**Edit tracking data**

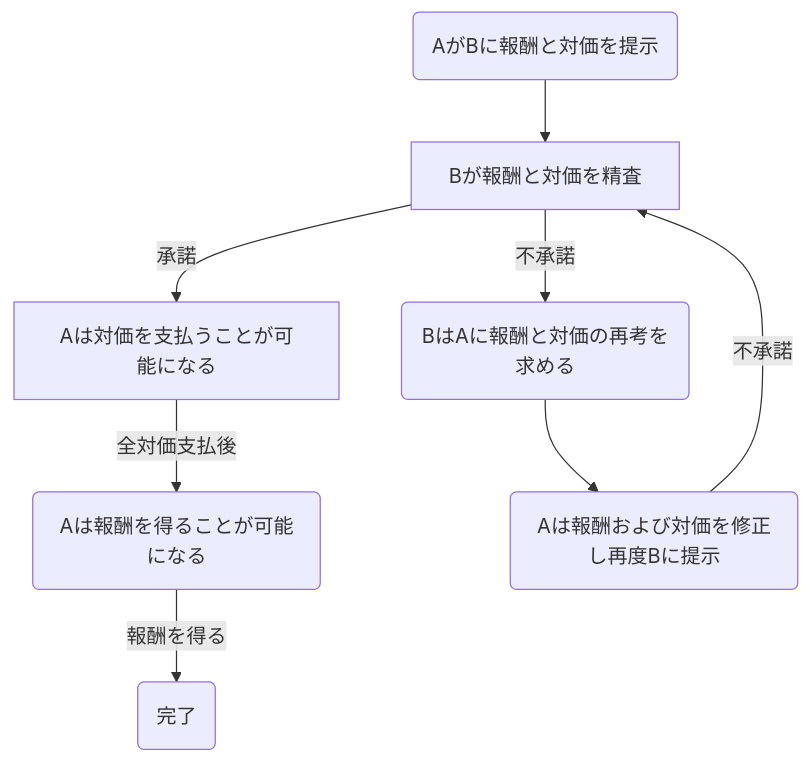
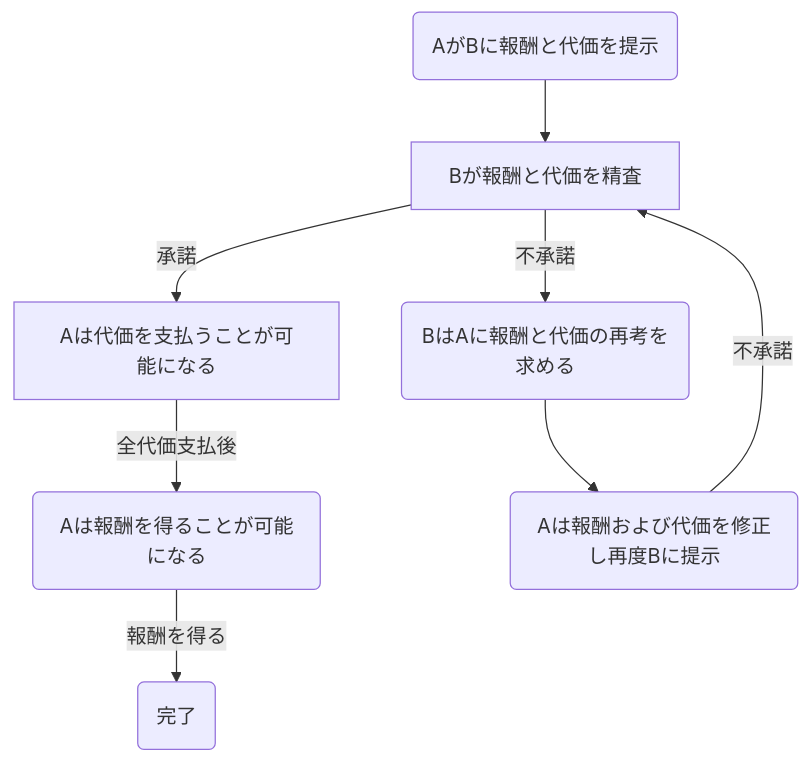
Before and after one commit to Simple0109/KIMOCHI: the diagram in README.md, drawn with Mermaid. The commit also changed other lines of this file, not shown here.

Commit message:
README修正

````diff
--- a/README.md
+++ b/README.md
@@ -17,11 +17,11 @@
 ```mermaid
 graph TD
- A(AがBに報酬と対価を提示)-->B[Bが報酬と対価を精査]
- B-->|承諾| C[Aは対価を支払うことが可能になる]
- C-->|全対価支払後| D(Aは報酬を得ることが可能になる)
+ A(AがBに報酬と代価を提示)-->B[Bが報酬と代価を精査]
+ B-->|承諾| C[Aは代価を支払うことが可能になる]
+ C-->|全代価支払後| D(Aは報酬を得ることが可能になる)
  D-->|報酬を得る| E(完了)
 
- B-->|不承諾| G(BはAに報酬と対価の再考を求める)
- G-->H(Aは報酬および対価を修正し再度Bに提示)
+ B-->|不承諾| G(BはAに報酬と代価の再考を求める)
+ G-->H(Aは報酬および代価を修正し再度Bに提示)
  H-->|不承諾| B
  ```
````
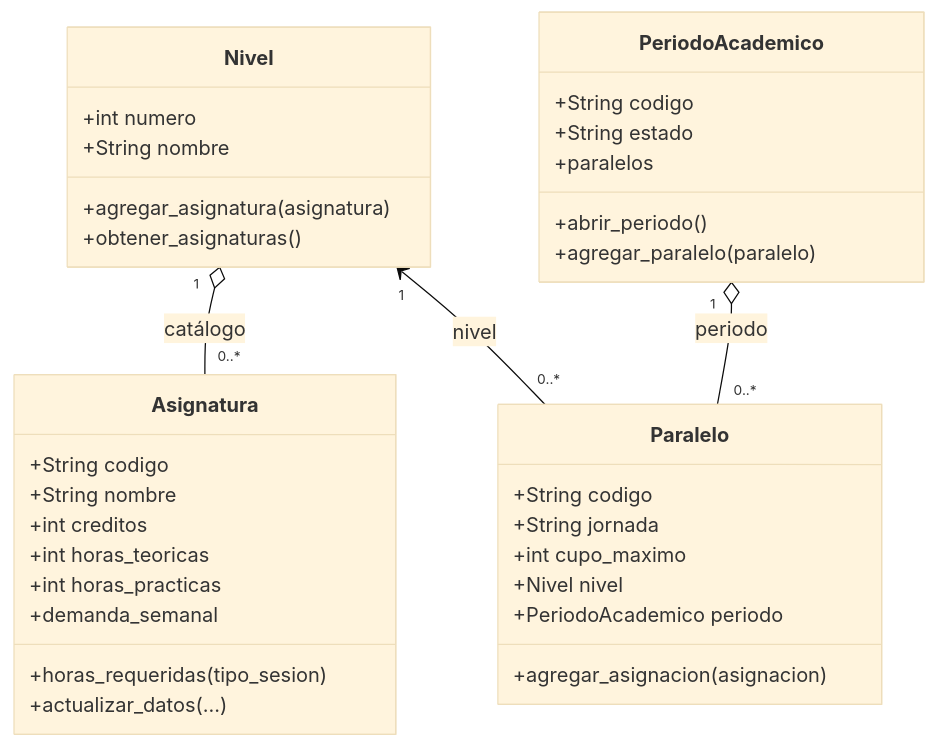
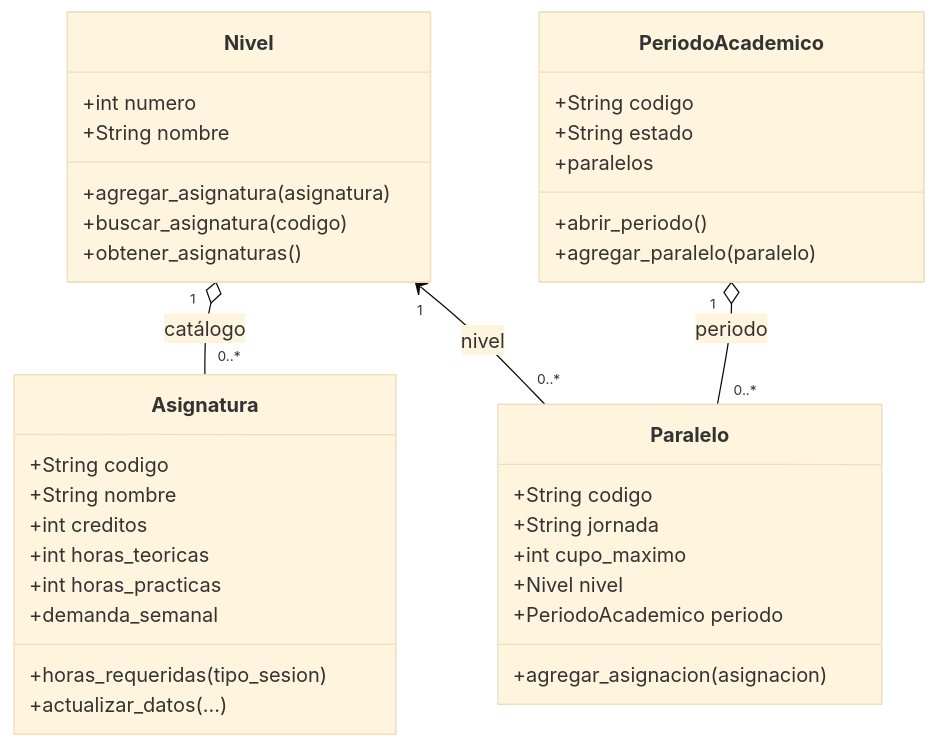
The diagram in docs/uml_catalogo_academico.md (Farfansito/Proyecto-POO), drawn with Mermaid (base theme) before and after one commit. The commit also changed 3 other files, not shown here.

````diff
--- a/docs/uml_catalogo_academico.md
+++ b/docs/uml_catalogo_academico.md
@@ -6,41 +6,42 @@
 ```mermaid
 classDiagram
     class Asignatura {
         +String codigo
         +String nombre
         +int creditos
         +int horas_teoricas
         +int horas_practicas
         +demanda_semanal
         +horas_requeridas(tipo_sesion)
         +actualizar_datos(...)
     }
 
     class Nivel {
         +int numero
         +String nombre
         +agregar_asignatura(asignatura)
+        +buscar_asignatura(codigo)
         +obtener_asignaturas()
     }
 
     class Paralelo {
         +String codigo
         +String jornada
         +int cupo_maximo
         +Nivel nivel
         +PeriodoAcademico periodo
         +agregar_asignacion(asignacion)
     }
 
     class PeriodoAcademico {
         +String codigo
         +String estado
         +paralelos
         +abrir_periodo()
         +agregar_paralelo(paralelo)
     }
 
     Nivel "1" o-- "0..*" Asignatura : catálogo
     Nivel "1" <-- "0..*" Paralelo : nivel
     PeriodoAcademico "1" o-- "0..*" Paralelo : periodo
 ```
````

**DIRECTIONS FOR THIS TASK**
Nothing but the lines from the one containing "classDiagram" to the end of the entries belongs in the answer, and each must match exactly.

**ANSWER BELOW**
 classDiagram
     class Asignatura {
         +String codigo
         +String nombre
         +int creditos
         +int horas_teoricas
         +int horas_practicas
         +demanda_semanal
         +horas_requeridas(tipo_sesion)
         +actualizar_datos(...)
     }
 
     class Nivel {
         +int numero
         +String nombre
         +agregar_asignatura(asignatura)
+        +buscar_asignatura(codigo)
         +obtener_asignaturas()
     }
 
     class Paralelo {
         +String codigo
         +String jornada
         +int cupo_maximo
         +Nivel nivel
         +PeriodoAcademico periodo
         +agregar_asignacion(asignacion)
     }
 
     class PeriodoAcademico {
         +String codigo
         +String estado
         +paralelos
         +abrir_periodo()
         +agregar_paralelo(paralelo)
     }
 
     Nivel "1" o-- "0..*" Asignatura : catálogo
     Nivel "1" <-- "0..*" Paralelo : nivel
     PeriodoAcademico "1" o-- "0..*" Paralelo : periodo
 ```
````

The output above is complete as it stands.